I think much of what makes the character so popular is tied to the casual interaction between Niv-Mizzet, the Firemind and Curiosity, which created a combo that could win on the spot. While it was a cheap combo to fight against, at that price of seven mana and the requirement of needing to untap with Niv in play, it was a level up moment for me. Before that I had never seen such a streamlined combo used against me and helped me to understand the pacing of the Magic group I had entered just a few months earlier. At first as I was outlining this deck I didn’t want to put Curiosity in, because I just don’t want to win that way as it has been done before. But Commander can be a very fickle format.

When most people reveal a general that’s problematic or known very well for a specific interaction within the metagame, people are highly likely to aim their crosshairs at that general.
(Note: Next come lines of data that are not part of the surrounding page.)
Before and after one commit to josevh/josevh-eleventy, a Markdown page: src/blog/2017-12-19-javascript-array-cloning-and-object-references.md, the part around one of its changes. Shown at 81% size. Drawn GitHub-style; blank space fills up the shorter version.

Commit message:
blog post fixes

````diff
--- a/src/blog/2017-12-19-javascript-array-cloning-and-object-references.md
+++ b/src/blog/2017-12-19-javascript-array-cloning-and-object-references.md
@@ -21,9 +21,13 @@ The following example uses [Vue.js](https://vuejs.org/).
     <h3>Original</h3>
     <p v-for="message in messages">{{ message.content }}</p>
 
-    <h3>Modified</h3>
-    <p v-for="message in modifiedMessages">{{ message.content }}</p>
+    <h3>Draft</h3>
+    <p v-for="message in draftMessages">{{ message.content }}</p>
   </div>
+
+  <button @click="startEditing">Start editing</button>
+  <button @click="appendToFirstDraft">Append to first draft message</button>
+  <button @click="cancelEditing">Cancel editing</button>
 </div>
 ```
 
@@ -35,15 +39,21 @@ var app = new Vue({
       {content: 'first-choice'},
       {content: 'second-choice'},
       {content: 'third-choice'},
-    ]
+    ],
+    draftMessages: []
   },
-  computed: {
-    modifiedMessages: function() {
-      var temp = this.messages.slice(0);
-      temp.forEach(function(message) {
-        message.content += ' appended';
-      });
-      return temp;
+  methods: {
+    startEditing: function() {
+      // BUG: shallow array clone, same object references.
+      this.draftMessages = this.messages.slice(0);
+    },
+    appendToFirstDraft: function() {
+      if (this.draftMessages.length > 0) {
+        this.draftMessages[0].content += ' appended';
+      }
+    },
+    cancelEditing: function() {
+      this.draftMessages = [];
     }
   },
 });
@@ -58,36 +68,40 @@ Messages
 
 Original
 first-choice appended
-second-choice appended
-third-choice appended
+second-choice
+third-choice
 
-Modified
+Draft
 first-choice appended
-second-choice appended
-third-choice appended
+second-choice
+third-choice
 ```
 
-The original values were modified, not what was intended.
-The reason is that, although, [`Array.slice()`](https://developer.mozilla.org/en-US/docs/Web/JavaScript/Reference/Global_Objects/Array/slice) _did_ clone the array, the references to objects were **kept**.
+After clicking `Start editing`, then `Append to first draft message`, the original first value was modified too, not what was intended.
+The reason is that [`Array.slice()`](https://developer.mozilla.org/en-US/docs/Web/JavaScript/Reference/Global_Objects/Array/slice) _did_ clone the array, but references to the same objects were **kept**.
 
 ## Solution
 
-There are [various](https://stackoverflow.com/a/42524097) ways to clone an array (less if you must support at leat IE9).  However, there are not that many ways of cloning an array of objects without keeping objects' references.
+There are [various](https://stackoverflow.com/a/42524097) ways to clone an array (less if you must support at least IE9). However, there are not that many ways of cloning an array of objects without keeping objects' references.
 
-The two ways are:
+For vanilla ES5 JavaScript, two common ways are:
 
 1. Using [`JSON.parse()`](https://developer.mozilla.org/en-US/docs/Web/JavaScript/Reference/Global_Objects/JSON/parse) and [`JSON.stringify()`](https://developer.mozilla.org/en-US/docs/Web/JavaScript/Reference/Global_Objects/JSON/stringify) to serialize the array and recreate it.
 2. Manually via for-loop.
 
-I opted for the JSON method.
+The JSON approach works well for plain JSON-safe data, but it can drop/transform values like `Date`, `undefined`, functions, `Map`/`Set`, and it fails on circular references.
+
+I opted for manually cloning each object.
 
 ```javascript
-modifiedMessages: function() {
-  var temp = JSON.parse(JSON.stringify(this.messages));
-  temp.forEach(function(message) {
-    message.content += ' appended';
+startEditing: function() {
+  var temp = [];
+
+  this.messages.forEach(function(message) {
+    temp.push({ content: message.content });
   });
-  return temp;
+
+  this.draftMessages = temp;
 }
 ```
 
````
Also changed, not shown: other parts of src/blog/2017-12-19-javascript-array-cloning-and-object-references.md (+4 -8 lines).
As such, even if this deck does not plan to win with Curiosity, I believe it needs to be in the deck because you’re just never going to convince anybody that it’s not in there. It’s one card that can be a silver bullet if the game calls for it. Just don’t try to take everyone out on your own.

Conservation of Resources

Because so much of the path to victory is going to be dependent on drawing cards to fuel Niv, it’s important to have some kind of plan to prevent decking yourself. The three big pillars of conserving cards in deck for me have to be Arjun, the Shifting Flame, Teferi’s Puzzle Box, and Mindmoil—they draw us cards but curtail massive discarding. These cards also open up the possibilities for a secondary route to victory that I feel is often overlooked when this deck is in the discussion: milling.

From the Comprehensive Rules (Guilds of Ravnica (October 5, 2018))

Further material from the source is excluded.